The 3rd Circuit ruling does not directly affect these cases, but other courts could soon weigh in. The 7th Circuit Court of Appeals is expected to hear arguments in coming months on a challenge to the 3M subsidiary’s bankruptcy. Instead of creating a company, as in a Texas two-step, 3M assigned its lawsuits to an existing subsidiary. The goals were the same: To halt the lawsuits and force plaintiffs into a bankruptcy settlement.
An Indiana bankruptcy judge last year, however, broke with typical practice by allowing the lawsuits to proceed against 3M even as its subsidiary’s Chapter 11 case continued, essentially defeating the point of 3M’s maneuver.
If the 7th Circuit sides with 3M and issues an opinion contradicting the 3rd Circuit decision, it could raise the chances of a Supreme Court intervention. If 3M loses, it could strengthen case law against such bankruptcy gambits and further discourage companies from pursuing them.
A challenge to the Georgia-Pacific Texas two-step, meanwhile, is proceeding in the 4th Circuit. After a North Carolina judge rejected a plaintiffs’ challenge alleging the bankruptcy was filed in bad faith, plaintiffs’ attorneys made a different argument — one echoing the 3M case. The litigation, they asserted, should be allowed to proceed against Georgia-Pacific because the parent company did not file for bankruptcy. That issue is now pending before the 4th Circuit appeals court.

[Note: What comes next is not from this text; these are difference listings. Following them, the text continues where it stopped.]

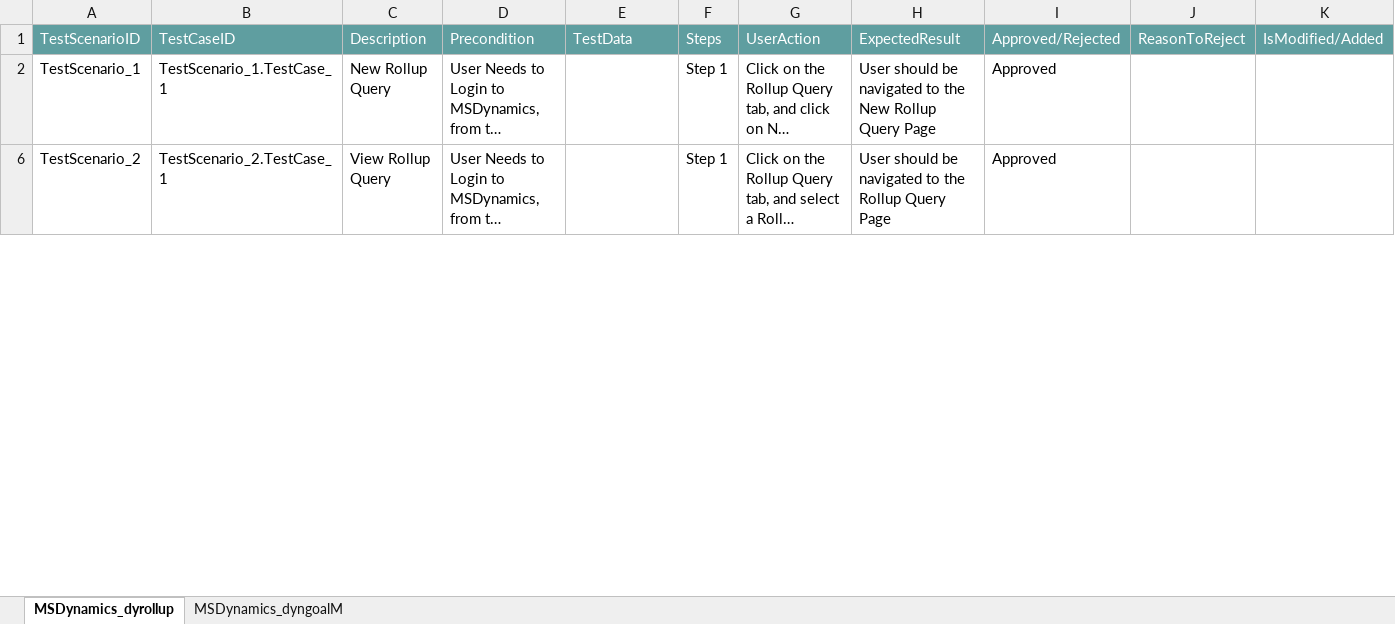
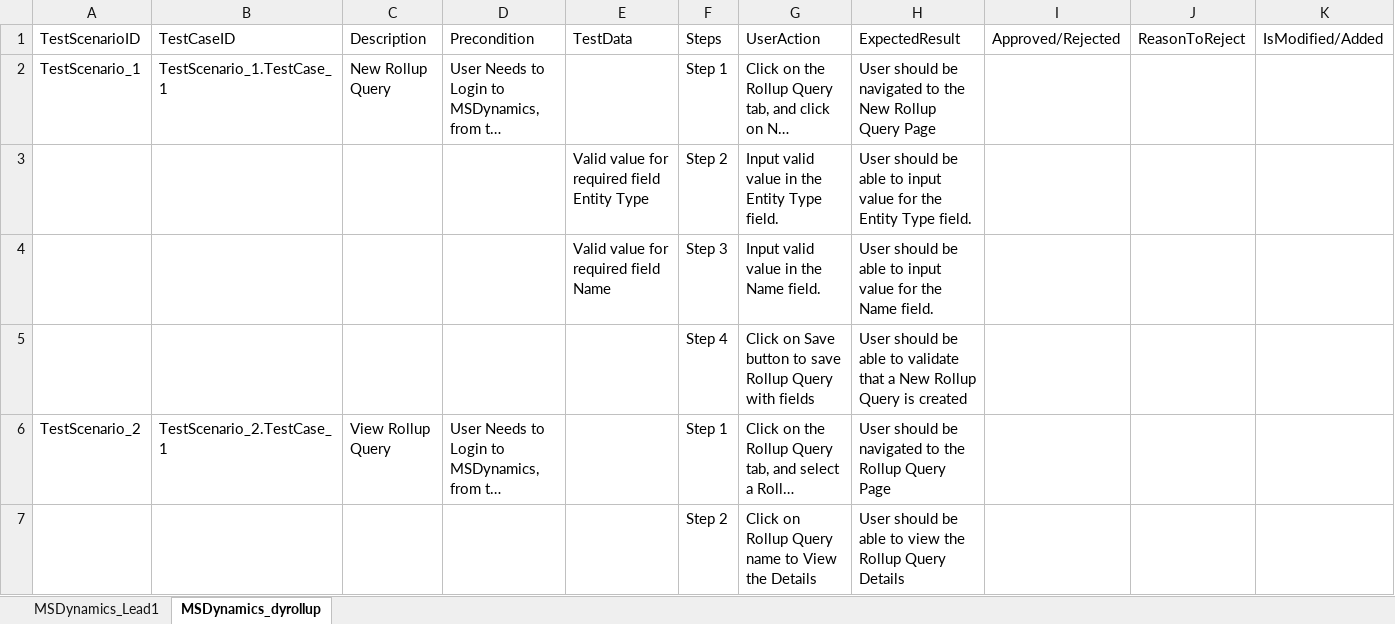
Before and after one commit to ShaikMohamedIrfan/SCR, an Excel workbook: msd123.xlsx, sheet MSDynamics_dyrollup, drawn as a sheet; only a part is shown; long unchanged cells end in …; values as stored, in another font and other column widths than the file's, no borders; table styles not drawn; the diff covers the shown part only; the diff names each change by its address in the sheet, - before the commit and + after, or states it on an @@ line.

```diff
--- a/msd123.xlsx (sheet MSDynamics_dyrollup)
+++ b/msd123.xlsx (sheet MSDynamics_dyrollup)
-sheet tab: MSDynamics_dyngoalM
+sheet tab: MSDynamics_Lead1
@@ A1:K1 fill: #5F9EA0 → none, text colour: #FFFFFF → black @@
-I2: Approved
+I2: (empty)
@@ row 3 unhidden:  |  |  |  | Valid value for required field Entity Type | Step 2 | Input valid value in the Entity Type field. | User should be able to input value for the Entity Type field. @@
@@ row 4 unhidden:  |  |  |  | Valid value for required field Name | Step 3 | Input valid value in the Name field. | User should be able to input value for the Name field. @@
@@ row 5 unhidden:  |  |  |  |  | Step 4 | Click on Save button to save Rollup Query with fields | User should be able to validate that a New Rollup Query is created @@
-I6: Approved
+I6: (empty)
@@ row 7 unhidden:  |  |  |  |  | Step 2 | Click on Rollup Query name to View the Details | User should be able to view the Rollup Query Details @@
```
Also changed, not shown: 5 hidden or unhidden rows and 2 edited cells elsewhere in this sheet.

The 3rd Circuit panel noted it did not intend to outlaw the Texas two-step outright. Judge Ambro went out of his way to praise lawyers such as Gordon for “being inventive” and “experimenting with novel solutions.”
Still, the legal guard rails in Ambro’s ruling will make it much more difficult for companies to execute Gordon’s playbook, said David Molton, a Brown Rudnick LLP lawyer representing talc plaintiffs who challenged the J&J tactic.
Ambro put “pretty firm gates” on bankruptcy tactics aimed at halting defective-product litigation, Molton said. “What Judge Ambro did say is: ‘I’m not here to do away with creative lawyers, but I’m here to tell you when that creative lawyering goes outside the bounds, I’m going to put a stop to it,” Molton said.
(Reporting by Dan Levine and Mike Spector; editing by Brian Thevenot)